Saturday morning in the Christ Church Cathedral. Three heavy hitting political critics led in a discussion of democracy in Canada by well-known Canadian television host, Don Newman.
Before the talk, fiery snippets of conversations about civic life and democracy circulate the room. The crowd sits upright and watches the stage where Mark Bourrie, Brooke Jeffrey and Brent Rathgeber sit smiling.

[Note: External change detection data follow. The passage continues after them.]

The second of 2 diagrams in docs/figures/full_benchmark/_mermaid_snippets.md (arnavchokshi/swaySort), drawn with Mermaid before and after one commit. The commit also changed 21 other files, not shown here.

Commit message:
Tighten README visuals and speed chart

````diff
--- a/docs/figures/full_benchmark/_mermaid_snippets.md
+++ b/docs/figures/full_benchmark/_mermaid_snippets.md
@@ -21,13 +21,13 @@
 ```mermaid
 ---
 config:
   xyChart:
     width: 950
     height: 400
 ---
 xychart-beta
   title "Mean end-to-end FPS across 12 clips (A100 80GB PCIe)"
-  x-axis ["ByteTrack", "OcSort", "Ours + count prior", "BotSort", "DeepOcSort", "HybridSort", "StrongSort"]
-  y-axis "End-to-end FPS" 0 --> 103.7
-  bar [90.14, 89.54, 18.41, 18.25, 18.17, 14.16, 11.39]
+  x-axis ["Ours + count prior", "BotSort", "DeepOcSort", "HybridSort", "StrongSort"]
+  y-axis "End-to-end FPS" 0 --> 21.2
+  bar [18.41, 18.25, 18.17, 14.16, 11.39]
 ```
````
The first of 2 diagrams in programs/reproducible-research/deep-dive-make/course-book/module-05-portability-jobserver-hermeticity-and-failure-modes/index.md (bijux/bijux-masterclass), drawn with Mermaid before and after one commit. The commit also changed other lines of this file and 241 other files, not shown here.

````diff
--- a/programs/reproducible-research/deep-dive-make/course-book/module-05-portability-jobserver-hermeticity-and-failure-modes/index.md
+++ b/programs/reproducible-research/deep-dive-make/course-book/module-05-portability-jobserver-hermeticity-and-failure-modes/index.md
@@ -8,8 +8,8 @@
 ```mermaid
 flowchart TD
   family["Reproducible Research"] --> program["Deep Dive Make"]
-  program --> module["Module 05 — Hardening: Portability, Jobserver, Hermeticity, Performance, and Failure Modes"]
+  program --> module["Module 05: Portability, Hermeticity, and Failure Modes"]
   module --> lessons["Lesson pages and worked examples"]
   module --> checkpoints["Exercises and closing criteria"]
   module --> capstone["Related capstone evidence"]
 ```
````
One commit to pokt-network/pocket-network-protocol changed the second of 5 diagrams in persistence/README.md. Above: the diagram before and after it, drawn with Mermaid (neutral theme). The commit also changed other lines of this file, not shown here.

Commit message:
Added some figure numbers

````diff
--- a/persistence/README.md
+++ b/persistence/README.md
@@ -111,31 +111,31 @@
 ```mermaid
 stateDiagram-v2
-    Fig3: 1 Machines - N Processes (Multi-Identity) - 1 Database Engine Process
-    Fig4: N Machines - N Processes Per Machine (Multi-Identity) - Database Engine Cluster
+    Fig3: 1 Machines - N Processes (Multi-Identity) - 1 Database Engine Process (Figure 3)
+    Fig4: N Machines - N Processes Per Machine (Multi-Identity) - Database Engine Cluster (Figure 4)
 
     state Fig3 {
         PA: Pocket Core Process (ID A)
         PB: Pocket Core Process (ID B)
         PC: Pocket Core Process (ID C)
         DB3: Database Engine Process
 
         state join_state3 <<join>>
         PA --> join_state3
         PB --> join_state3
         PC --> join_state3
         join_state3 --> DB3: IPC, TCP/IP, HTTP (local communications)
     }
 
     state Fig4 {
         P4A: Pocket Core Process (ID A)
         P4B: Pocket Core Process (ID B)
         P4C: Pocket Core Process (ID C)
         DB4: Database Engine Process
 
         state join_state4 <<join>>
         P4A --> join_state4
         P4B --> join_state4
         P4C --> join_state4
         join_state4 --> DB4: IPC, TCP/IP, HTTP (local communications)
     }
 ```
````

All of the panel participants have strong views on Canadian politics. The titles of their books, Kill the Messengers: Stephen Harper’s Assault on Your Right to Know, Dismantling Canada: Stephen Harper’s New Conservative Agenda, Irresponsible Government: The Decline of Parliamentary Democracy in Canada, don’t beat around the bush. They sit at the ready, looking alert and excited to be surrounded by interested parties. The panel is weighted to academics but Brent Rathgeber, a former conservative MP, brings first-hand experience of working with the current government.
Mark Bourrie, a longtime academic, got involved in the democracy discourse through PhD work on WWII media censorship. Reflecting on the similarities between Canada’s current media/political landscape and that of the Mackenzie King era, Bourrie decided to apply his thesis framework to the contemporary context. He cites the frailty of our media landscape and a party determined to stonewall the work of all MPs as creating a dangerous situation. A round of applause erupts as Bourrie affirms that we are in a downward spiral with citizens disconnected from elected representatives and representatives from information.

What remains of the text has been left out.